If I use a rebate to joint 2 boards together, is it mandatory to use screws/nails to support it or will the glue alone hold just fine?
The glue alone can be perfectly sufficient for a joint like this. Whether it is in practice depends on various factors, including:
- the loads it will be subject to, especially any shock loads1;
- movement stresses (movement of the completed item, not wood movement);
- the quality of the joint prep (flatness of the joint surfaces and the final fit);
- the material used;
- and how good the glue-up procedure is2.
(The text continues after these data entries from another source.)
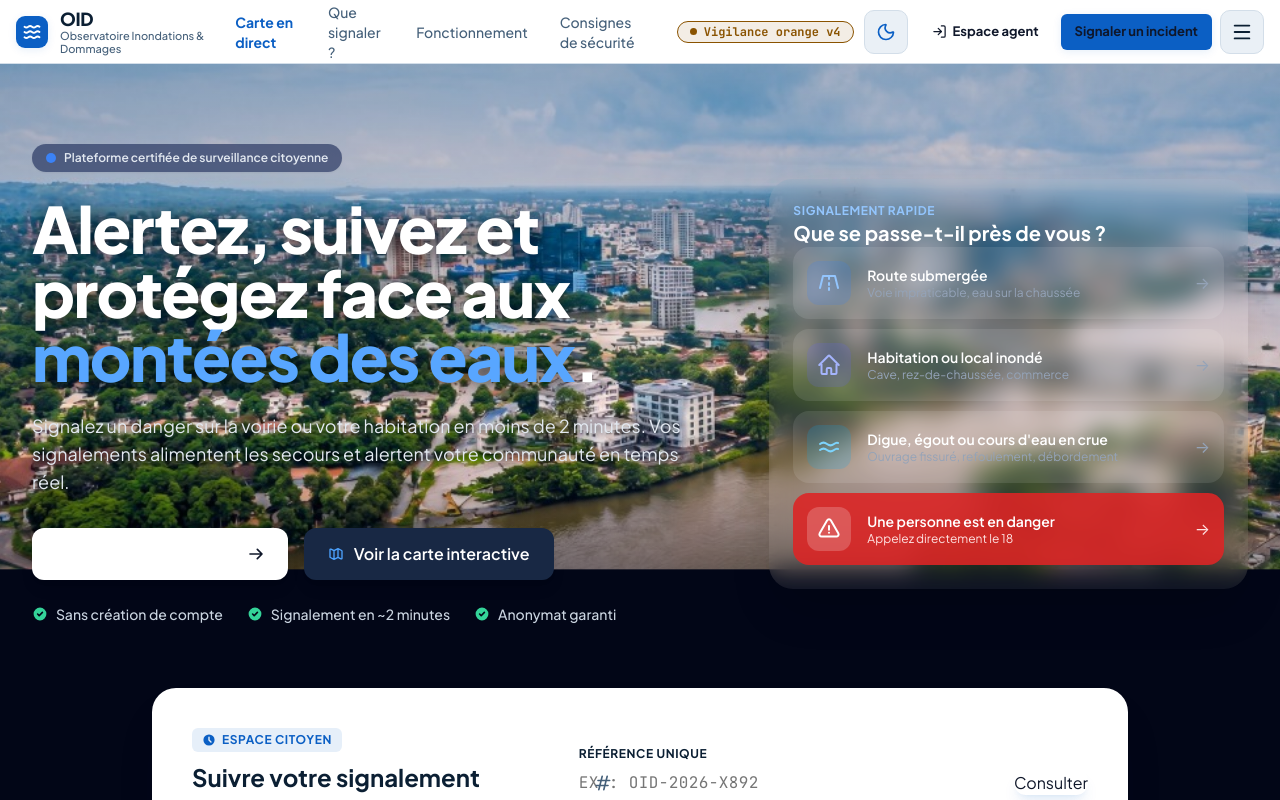
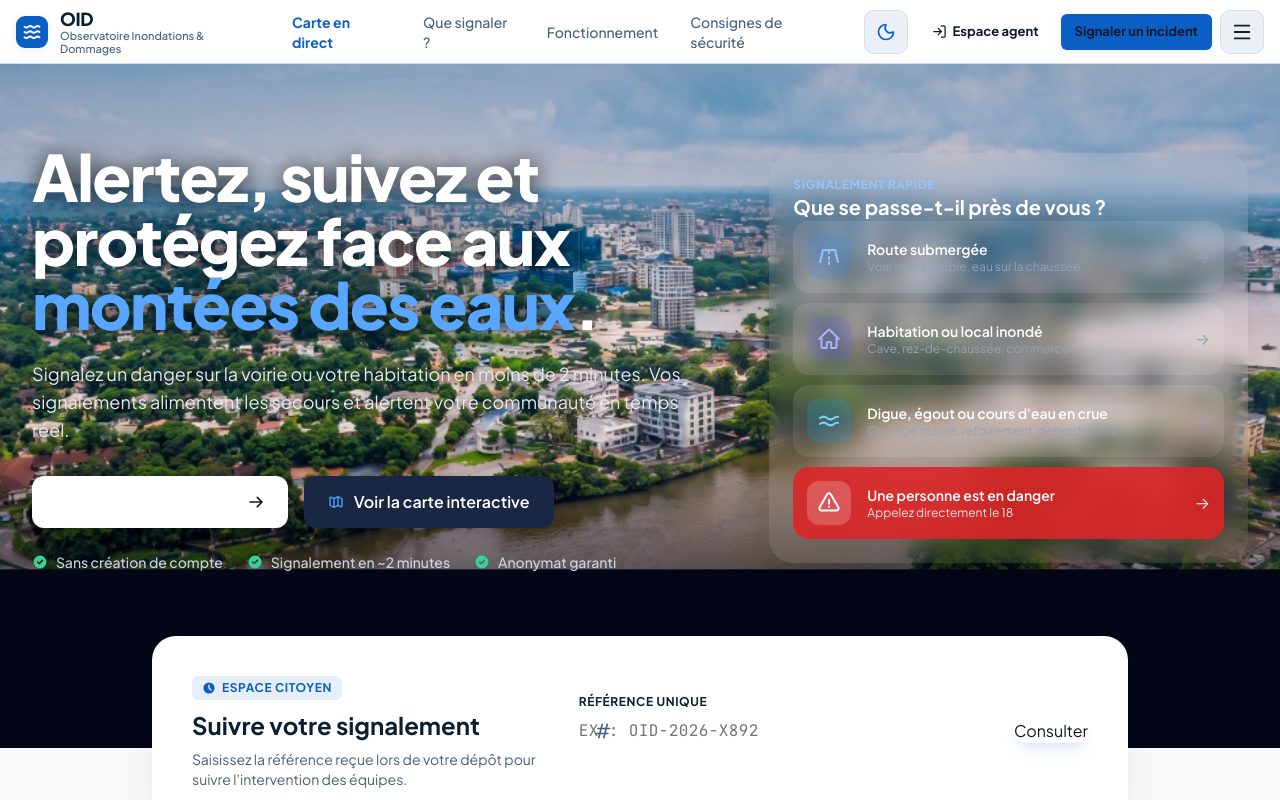
Before and after one commit to stephK-git/OID2, a React (Vite) app in the folder frontend/: page / in a window 1280 px wide. Shown: the top 800 px of the page. Built offline with nearby package versions, Linux system fonts and the light colour scheme; no server answers.

Commit message:
refactor(shell): suppression du badge plateforme certifiee et de vigilance orange v4

```diff
--- a/frontend/src/components/shell/PublicHeader.tsx
+++ b/frontend/src/components/shell/PublicHeader.tsx
@@ -2,7 +2,6 @@ import React, { useState } from 'react';
 import { Link, useLocation, useNavigate } from 'react-router-dom';
 import { useAuth } from '../../context/AuthContext';
 import { BrandMark } from './BrandMark';
-import { VigilancePill } from './VigilancePill';
 import { ThemeToggle } from './ThemeToggle';
 import { MapPin, Search, LogOut, LogIn, Menu, X, ArrowLeft } from 'lucide-react';
 
@@ -189,12 +188,8 @@ export const PublicHeader: React.FC<PublicHeaderProps> = ({
             <div style={{ flex: 1 }} />
           )}
 
-          {/* Espace droit : VigilancePill + ThemeToggle + Bouton d'action */}
+          {/* Espace droit : ThemeToggle + Bouton d'action */}
           <div style={{ display: 'flex', alignItems: 'center', gap: '10px' }}>
-            <div className="hidden lg:flex items-center">
-              <VigilancePill />
-            </div>
-
             <ThemeToggle />
 
             {isAuth ? (
--- a/frontend/src/components/shell/VigilancePill.tsx
+++ b/frontend/src/components/shell/VigilancePill.tsx
@@ -5,43 +5,6 @@ export interface VigilancePillProps {
   className?: string;
 }
 
-export const VigilancePill: React.FC<VigilancePillProps> = ({
-  label = 'Vigilance orange v4',
-  className = '',
-}) => {
-  return (
-    <span
-      className={`oid-vigilance-pill ${className}`}
-      style={{
-        display: 'inline-flex',
-        alignItems: 'center',
-        gap: '7px',
-        padding: '4px 12px',
-        borderRadius: '9999px',
-        border: '1px solid var(--warn)',
-        backgroundColor: 'var(--warn-dim)',
-        color: 'var(--warn)',
-        fontFamily: 'var(--mono)',
-        fontSize: '12px',
-        fontWeight: 700,
-        lineHeight: 1,
-        whiteSpace: 'nowrap',
-        userSelect: 'none',
-      }}
-      title="Niveau de vigilance météorologique et hydrologique actif"
-    >
-      <span
-        style={{
-          width: '7px',
-          height: '7px',
-          borderRadius: '50%',
-          backgroundColor: 'var(--warn)',
-          display: 'inline-block',
-          flexShrink: 0,
-        }}
-        aria-hidden="true"
-      />
-      <span>{label}</span>
-    </span>
-  );
+export const VigilancePill: React.FC<VigilancePillProps> = () => {
+  return null;
 };
--- a/frontend/src/pages/LandingPage.tsx
+++ b/frontend/src/pages/LandingPage.tsx
@@ -157,10 +157,6 @@ export const LandingPage: React.FC = () => {
             <div className="grid grid-cols-1 lg:grid-cols-12 gap-12 items-center">
               {/* Colonne gauche */}
               <div className="lg:col-span-7 space-y-6">
-                <div className="inline-flex items-center gap-2 px-3.5 py-1.5 rounded-full bg-blue-950/60 border border-blue-500/30 text-slate-200 text-xs font-semibold backdrop-blur-md shadow-sm">
-                  <span className="w-2.5 h-2.5 rounded-full bg-blue-500 shrink-0"></span>
-                  Plateforme certifiée de surveillance citoyenne
-                </div>
                 <h1 className="font-display font-extrabold text-4xl sm:text-5xl lg:text-6xl xl:text-[64px] leading-[1.08] tracking-tight text-white drop-shadow-[0_2px_12px_rgba(0,0,0,0.85)]">
                   Alertez, suivez et<br />
                   protégez face aux<br />
```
If in doubt it is a good idea to reinforce in some way. Erring on the side of strength is rarely, if ever, a poor choice in furniture making. Even a few brad nails or some dowels can add significantly to the final strength of box structures like this. Toenail/dovetail the brads or dowels to maximise the reinforcement3.
If you are reinforcing the quality of the joints is less critical, but don't use this as an excuse for sloppy fit :-) However, if you do end up with one or more of the joints fitting poorly it would be a good idea to switch from using PVA-type woodworking glue to an epoxy since the latter have good gap-filling properties and the former do not.
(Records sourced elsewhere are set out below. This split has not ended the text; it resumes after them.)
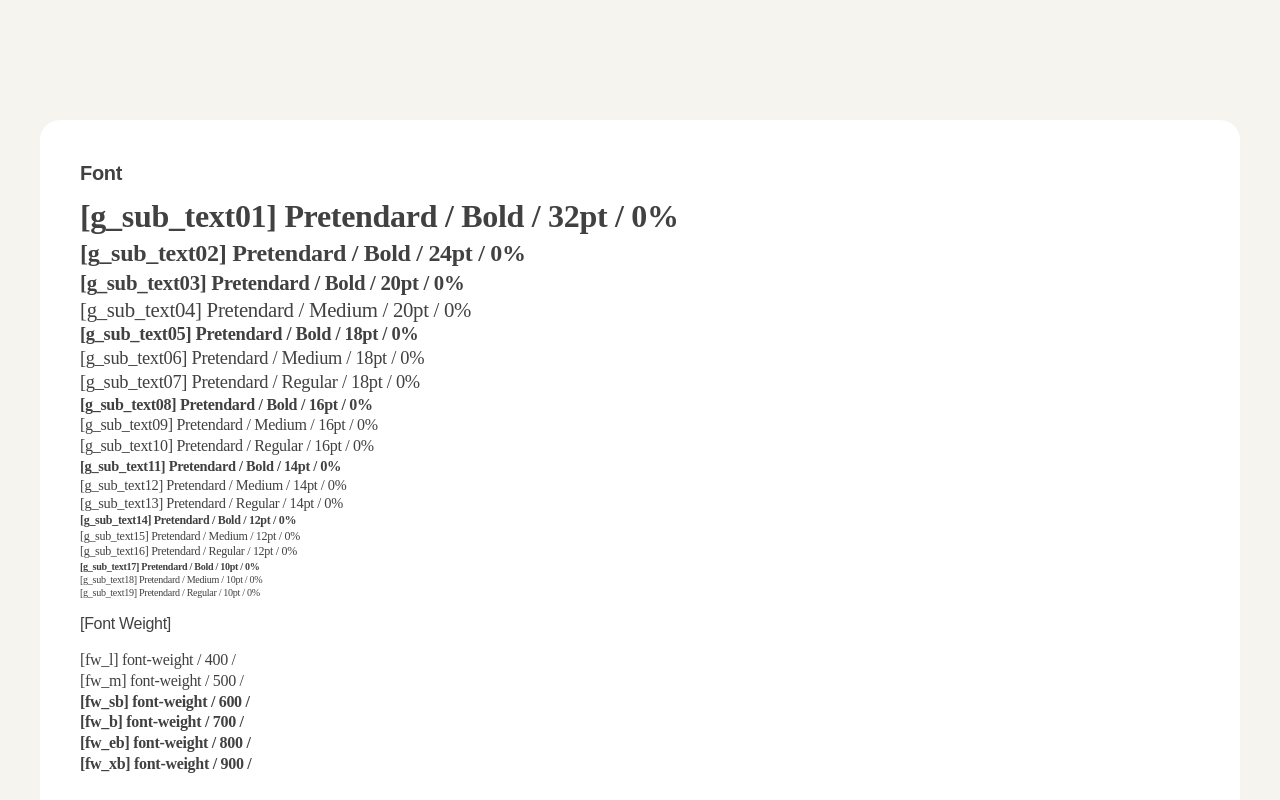
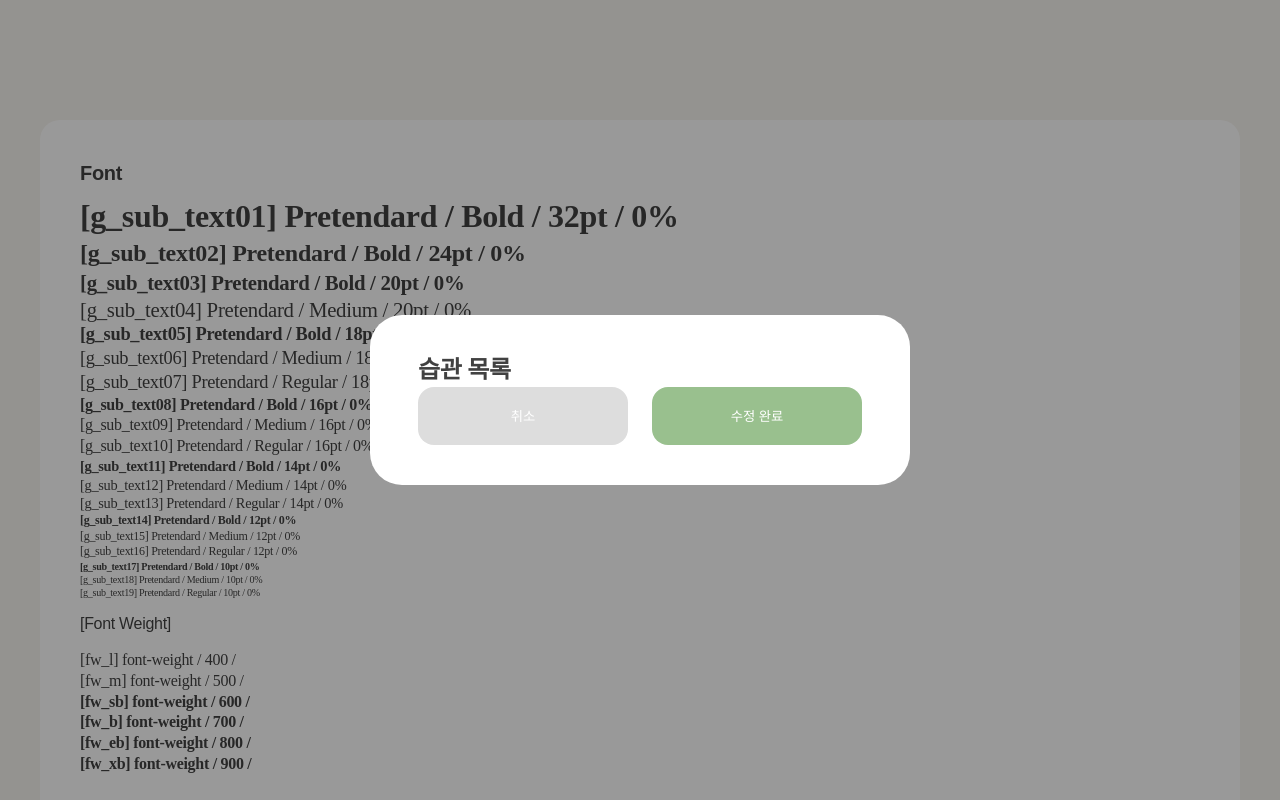
Before and after one commit to team3-forestOfStudy/team3-forest-of-study, a React (Create React App) app in the folder web/: page / in a window 1280 px wide. Shown: the top 800 px of the page. Built offline with nearby package versions, Linux system fonts and the light colour scheme; a web font is replaced by a local one.

Commit message:
[feat] ListModal 작성

```diff
--- a/web/src/App.js
+++ b/web/src/App.js
@@ -3,14 +3,16 @@ import "../src/styles/global.css";
 import Ex from "./components/PasswordModal"
 import Me from "./components/ToastMessagePrint"
 import ExitModal from "./components/ExitModal";
+import ListModal from "./components/ListModal"
 
 function App() {
   return (
     <div>
       <Guide />
-      <Ex />
+      {/* <Ex /> */}
       <Me />
       <ExitModal />
+      <ListModal />
     </div>
   );
 }
--- a/web/src/components/ExitModal.js
+++ b/web/src/components/ExitModal.js
@@ -8,7 +8,7 @@ export default function ExitModal() {
   return (
     <>
       <button type="button" onClick={() => setOpen(true)}>
-        모달 열기
+        나가기모달 열기
       </button>
 
       <Modal className="boxModal" isOpen={open} onClose={() => setOpen(false)}>
--- a/web/src/components/ListModal.js
+++ b/web/src/components/ListModal.js
@@ -0,0 +1,28 @@
+import Modal from "./Atoms/Modal";
+import { Chip } from "./Atoms/Chip";
+import { useState } from "react";
+import "../styles/ListModal.css"
+
+export default function ListModal() {
+  const [open, setOpen] = useState("false");
+
+  return (
+    <>
+      <button type="button" onClick={() => setOpen(true)}>
+        리스트 모달 열기
+      </button>
+
+      <Modal className="listBox" isOpen={open} onClose={() => setOpen(false)}>
+        <h1 className="g_sub_text02 fw_eb">습관 목록</h1>
+
+
+        <Chip className="list" type="chip" ></Chip>
+
+        <div className="buttonBox">
+        <button className="okayButton Button01 w50 bg_gray_300" onClick={() => setOpen(false)}>취소</button>
+        <button className="cancelButton Button01 w50" onClick={() => setOpen(false)}>수정 완료</button>
+        </div>
+      </Modal>
+    </>
+  );
+}
--- a/web/src/components/PasswordModal.js
+++ b/web/src/components/PasswordModal.js
@@ -42,9 +42,10 @@ export default function PasswordModal({ onClose }) {
 
   return (
     <>
-      <button type="button" onClick={() => setOpen(true)}>
+      {/* 모달열기 버튼 */}
+      {/* <button type="button" onClick={() => setOpen(true)}>
         모달 열기
-      </button>
+      </button> */}
 
       <Modal isOpen={open} onClose={() => setOpen(false)}>
         <h1 className="g_sub_text01 title">{Title}</h1>
--- /dev/null
+++ b/web/src/styles/ListModal.css
@@ -0,0 +1,15 @@
+.listBox {
+
+}
+
+.h1 {
+
+}
+
+.list {
+
+}
+
+.button {
+
+}
```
My main concern is the fact that (to my knowledge) end grain doesn't provide much strength when glued.
A rebate joint isn't a simple end grain joint like a mitre is, so some of the (legitimate) worries about end grain glueing poorly don't apply. More on the general topic in this previous Answer, What are the different grain directions, and how do they affect joint strength?
1 E.g. legs being thrown up on to the top, a child sitting on it, or it being moved around by biffing it with the shins.
2 Surfaces should be freshly worked, and if not refreshed with a light sanding just before glue goes on. Enough glue must be applied to fully wet both surfaces, and then sufficient clamp pressure applied to squeeze out all the excess.
3 I generally install any through-dowels with a slight lean anyway, just a few degrees off square. And once you use a pair at opposing angles you end up with a great deal more added strength than if they were both installed at 90°.